*ASSIGNMENT*:
Say how many lines of the material include "left". Give the number without any other text.
----
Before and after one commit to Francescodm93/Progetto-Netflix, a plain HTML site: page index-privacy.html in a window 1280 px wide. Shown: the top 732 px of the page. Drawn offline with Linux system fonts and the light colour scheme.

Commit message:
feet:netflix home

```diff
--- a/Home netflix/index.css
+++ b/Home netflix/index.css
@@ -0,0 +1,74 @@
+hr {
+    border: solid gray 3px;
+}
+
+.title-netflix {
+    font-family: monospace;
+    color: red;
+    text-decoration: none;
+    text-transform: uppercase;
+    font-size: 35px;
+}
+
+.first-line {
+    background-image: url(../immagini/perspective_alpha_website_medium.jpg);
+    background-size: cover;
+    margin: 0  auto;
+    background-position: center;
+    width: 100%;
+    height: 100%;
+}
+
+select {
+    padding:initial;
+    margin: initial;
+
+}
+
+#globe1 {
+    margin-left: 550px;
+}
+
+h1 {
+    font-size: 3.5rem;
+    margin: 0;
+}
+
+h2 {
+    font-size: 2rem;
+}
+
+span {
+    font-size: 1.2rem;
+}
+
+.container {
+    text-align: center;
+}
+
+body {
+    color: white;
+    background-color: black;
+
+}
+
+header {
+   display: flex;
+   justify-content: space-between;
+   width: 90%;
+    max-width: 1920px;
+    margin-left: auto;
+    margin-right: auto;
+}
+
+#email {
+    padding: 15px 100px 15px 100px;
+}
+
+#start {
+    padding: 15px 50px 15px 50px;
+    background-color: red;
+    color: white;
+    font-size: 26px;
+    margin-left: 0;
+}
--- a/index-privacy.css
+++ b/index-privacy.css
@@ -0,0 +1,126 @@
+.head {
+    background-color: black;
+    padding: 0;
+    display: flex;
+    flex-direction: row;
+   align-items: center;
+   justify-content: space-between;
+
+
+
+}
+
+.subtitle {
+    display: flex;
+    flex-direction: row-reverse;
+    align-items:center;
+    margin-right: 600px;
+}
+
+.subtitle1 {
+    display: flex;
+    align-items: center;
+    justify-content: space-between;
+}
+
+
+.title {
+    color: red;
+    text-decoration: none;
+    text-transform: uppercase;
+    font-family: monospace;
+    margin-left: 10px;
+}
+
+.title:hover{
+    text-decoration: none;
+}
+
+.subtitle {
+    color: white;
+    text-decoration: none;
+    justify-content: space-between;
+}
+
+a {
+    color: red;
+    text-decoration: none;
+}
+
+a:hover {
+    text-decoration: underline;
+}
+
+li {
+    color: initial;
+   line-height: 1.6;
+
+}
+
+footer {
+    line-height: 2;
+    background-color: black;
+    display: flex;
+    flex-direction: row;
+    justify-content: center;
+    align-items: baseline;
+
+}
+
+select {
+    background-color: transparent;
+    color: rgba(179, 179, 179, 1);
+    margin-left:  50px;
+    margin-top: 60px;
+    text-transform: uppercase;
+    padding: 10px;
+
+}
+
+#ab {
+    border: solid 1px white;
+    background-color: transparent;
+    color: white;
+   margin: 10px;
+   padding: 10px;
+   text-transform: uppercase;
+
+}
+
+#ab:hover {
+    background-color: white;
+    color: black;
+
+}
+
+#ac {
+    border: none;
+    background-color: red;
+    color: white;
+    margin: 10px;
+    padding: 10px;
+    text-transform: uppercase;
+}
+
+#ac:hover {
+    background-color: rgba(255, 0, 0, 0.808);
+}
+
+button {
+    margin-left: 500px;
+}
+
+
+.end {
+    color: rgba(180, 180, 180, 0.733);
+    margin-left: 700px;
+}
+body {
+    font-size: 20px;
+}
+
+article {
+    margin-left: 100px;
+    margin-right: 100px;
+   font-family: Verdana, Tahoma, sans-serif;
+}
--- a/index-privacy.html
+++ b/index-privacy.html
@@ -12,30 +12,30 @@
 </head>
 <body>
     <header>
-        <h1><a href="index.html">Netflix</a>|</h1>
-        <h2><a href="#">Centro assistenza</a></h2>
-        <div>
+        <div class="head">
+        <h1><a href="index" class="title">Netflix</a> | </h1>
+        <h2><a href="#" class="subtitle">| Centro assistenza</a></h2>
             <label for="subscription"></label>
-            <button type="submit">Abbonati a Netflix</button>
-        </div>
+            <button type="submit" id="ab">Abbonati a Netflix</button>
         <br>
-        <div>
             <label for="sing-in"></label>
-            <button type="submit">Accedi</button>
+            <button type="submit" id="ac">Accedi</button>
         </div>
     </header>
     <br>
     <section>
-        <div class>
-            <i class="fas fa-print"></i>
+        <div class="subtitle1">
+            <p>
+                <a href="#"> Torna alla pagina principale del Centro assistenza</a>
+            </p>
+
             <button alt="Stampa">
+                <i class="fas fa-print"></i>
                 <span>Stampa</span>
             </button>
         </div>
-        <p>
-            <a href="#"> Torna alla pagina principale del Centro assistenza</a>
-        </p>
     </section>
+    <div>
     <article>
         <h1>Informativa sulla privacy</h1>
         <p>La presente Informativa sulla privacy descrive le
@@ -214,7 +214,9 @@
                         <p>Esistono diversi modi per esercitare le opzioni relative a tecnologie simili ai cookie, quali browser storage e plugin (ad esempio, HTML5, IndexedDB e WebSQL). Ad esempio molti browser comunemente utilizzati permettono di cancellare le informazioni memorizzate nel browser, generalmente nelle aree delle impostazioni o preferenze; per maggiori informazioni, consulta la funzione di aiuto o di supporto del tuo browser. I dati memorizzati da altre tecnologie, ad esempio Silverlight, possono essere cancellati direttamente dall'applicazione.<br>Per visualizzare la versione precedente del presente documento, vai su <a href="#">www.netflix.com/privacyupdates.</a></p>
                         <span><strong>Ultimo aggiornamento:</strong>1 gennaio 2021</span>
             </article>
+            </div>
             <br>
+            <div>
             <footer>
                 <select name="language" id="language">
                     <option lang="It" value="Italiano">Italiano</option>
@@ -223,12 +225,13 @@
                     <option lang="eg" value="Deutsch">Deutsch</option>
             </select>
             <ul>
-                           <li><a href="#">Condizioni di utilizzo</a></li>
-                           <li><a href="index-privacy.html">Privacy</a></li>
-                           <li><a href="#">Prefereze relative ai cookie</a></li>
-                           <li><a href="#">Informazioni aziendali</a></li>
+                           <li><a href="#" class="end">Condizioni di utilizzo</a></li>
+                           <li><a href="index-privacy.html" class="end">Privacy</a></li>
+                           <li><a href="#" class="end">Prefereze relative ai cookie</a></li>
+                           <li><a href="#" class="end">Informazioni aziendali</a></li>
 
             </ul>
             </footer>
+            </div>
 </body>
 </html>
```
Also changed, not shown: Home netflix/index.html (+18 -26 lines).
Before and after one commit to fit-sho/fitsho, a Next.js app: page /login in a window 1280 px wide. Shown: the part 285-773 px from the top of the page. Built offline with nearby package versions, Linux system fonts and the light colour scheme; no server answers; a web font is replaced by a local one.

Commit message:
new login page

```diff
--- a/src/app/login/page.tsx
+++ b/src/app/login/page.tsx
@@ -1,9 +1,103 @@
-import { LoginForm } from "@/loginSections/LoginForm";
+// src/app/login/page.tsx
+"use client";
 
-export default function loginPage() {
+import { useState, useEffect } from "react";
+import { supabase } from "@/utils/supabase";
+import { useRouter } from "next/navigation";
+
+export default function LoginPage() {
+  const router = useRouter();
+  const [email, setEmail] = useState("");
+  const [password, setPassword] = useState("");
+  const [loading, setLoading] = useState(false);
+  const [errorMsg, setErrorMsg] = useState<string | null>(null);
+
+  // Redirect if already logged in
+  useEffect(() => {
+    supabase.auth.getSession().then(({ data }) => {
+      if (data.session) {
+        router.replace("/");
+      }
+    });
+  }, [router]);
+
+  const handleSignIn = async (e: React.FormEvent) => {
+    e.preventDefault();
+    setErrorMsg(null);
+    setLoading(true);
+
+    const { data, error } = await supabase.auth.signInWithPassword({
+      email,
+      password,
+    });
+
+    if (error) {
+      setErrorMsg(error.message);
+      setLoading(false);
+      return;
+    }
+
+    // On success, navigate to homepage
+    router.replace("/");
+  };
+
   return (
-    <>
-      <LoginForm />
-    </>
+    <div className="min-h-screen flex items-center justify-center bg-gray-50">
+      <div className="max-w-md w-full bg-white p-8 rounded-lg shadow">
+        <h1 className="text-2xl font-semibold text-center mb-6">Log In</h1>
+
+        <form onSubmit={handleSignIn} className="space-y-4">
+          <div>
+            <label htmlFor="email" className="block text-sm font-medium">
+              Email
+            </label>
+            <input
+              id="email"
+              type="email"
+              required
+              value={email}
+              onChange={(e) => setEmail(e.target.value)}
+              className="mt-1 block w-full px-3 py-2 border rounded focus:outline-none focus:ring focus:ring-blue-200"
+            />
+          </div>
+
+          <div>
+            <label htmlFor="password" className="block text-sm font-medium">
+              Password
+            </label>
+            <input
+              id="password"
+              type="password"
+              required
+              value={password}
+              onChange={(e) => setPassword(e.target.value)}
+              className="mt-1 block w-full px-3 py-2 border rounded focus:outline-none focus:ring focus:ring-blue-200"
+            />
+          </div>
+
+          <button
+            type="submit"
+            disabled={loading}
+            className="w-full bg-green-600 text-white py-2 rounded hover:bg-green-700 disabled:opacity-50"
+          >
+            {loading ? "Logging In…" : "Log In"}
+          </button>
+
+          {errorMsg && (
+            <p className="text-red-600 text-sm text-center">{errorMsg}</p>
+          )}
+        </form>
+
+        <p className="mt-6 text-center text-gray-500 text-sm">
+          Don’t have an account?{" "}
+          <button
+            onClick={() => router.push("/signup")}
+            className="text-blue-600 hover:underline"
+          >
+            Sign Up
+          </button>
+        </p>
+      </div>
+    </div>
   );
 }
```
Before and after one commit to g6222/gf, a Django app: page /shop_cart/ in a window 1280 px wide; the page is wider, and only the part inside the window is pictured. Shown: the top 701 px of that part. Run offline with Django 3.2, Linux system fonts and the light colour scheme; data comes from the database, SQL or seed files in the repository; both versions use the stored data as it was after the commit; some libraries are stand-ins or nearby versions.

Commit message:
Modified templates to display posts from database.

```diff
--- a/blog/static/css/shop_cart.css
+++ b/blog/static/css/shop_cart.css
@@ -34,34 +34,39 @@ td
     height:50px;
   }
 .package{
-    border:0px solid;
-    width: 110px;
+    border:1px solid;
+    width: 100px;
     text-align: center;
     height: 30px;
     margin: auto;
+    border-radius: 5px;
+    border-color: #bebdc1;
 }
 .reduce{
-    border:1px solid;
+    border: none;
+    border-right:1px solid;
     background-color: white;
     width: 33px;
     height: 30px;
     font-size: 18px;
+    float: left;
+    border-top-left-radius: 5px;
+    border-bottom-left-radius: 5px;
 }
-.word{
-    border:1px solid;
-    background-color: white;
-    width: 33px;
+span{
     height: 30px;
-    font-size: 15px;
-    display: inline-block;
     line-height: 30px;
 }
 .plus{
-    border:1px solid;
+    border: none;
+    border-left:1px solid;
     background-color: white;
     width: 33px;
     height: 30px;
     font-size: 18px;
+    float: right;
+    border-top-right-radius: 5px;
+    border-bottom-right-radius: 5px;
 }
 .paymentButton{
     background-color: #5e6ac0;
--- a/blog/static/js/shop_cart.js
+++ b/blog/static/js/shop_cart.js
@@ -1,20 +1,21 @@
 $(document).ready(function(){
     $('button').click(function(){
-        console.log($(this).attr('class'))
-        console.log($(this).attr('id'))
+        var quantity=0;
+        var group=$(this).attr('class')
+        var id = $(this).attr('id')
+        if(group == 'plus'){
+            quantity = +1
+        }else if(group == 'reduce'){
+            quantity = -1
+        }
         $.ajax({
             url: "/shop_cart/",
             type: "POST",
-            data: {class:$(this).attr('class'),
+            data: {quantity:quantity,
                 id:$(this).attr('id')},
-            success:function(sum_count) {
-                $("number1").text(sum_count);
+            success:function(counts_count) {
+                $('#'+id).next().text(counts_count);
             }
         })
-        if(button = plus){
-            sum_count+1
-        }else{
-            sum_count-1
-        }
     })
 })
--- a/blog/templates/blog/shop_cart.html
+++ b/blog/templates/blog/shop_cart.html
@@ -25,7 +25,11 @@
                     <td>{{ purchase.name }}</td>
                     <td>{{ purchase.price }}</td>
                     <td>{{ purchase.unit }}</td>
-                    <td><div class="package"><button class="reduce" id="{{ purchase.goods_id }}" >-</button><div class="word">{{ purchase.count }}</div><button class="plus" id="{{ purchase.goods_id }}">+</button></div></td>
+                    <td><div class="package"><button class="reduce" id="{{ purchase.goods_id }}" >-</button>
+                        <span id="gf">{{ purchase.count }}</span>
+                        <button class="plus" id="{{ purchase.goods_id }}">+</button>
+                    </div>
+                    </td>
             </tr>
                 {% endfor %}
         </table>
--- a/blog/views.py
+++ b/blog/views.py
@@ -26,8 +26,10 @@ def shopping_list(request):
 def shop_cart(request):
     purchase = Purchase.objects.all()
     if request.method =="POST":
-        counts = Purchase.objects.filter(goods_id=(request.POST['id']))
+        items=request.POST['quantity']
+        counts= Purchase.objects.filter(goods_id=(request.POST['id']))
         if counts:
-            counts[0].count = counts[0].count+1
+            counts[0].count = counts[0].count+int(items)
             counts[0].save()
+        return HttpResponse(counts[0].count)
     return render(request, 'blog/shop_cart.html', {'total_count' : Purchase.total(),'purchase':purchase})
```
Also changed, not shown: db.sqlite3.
----
*SOLUTION*:
12